A new study published in the April issue of Health Affairs finds mixed utilization results among states offering Medicaid dental benefits. Overall, low-income adults in such states were more likely (by 10 percentage points) to seek care compared with their peers in states without the dental benefits. However, in states where a dental benefit was provided to a new group of eligible adults as part of an expansion of Medicaid under the 2010 Affordable Care Act (ACA), dental visits declined among low-income parents—the original Medicaid adult enrollee population—while visits increased among the new enrollees who had no children.
Nearly 51 million Americans live in dentist shortage areas. Noting that the majority of dentists do not treat Medicaid patients, the study calls for expanding the existing safety net and examining “alternative models of dental care delivery.” This step would ensure that eligible adults can make use of Medicaid dental coverage. The study points to parts of the ACA, including increased funding for community health centers and dentist training, that could improve supply of dental care over time. It also touts dental therapy as a “promising” approach for bolstering the delivery system serving low-income patients.

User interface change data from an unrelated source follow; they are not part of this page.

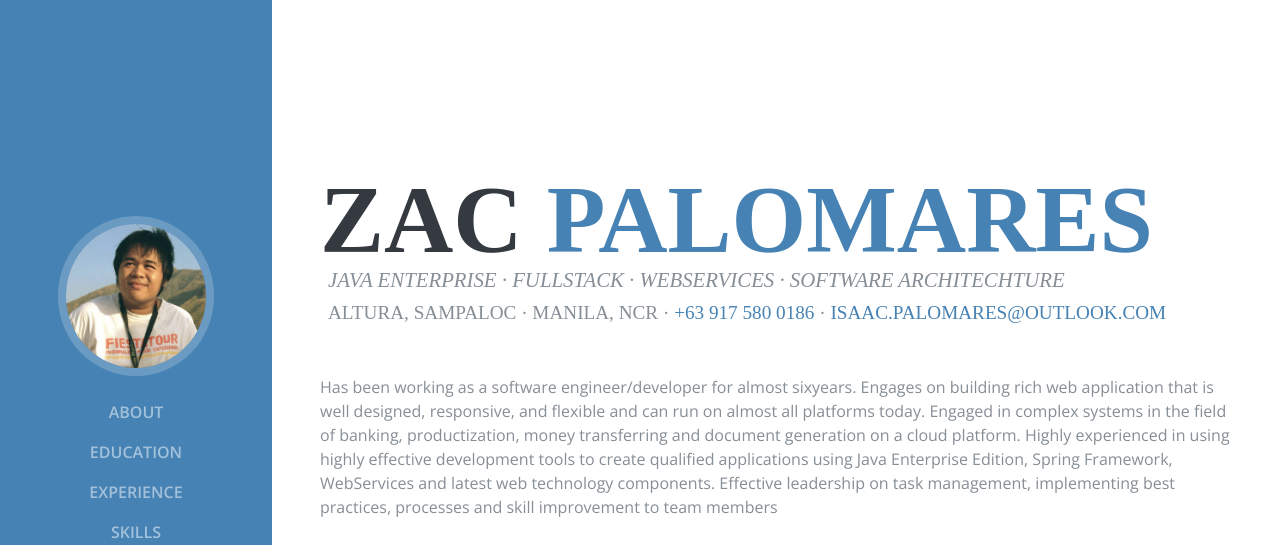
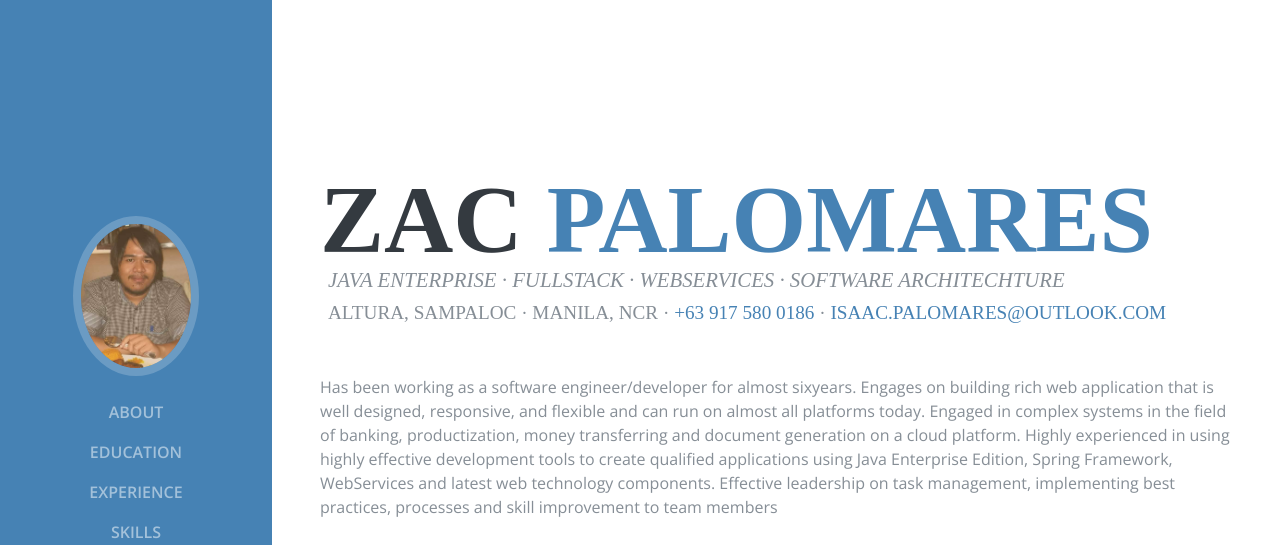
Before and after one commit to idspalomares/idspalomares.github.io, a plain HTML site: page index.html in a window 1280 px wide. Shown: the top 545 px of the page. Drawn offline with nearby package versions, Linux system fonts and the light colour scheme; a web font is replaced by a local one.

Commit message:
Update index.html

```diff
--- a/index.html
+++ b/index.html
@@ -33,7 +33,7 @@
       <a class="navbar-brand js-scroll-trigger" href="#page-top">
         <span class="d-block d-lg-none">Isaac Daniel Palomares</span>
         <span class="d-none d-lg-block">
-          <img class="img-fluid img-profile rounded-circle mx-auto mb-2" src="img/profile.jpg" alt="">
+          <img class="img-fluid img-profile rounded-circle mx-auto mb-2" src="img/me.jpg" alt="">
         </span>
       </a>
       <button class="navbar-toggler" type="button" data-toggle="collapse" data-target="#navbarSupportedContent" aria-controls="navbarSupportedContent" aria-expanded="false" aria-label="Toggle navigation">
```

The study examined low-income nonelderly adults’ use of dental care between 2010 and 2014, a time when millions of adults gained dental coverage through Medicaid expansions enacted by 31 states and the District of Columbia. Study authors suggest that a surge in Medicaid enrollment among childless adults and a pent-up demand for care “may be stretching the already limited capacity of the providers already serving low-income parents.”
Jane Koppelman directs research for The Pew Charitable Trusts’ dental campaign.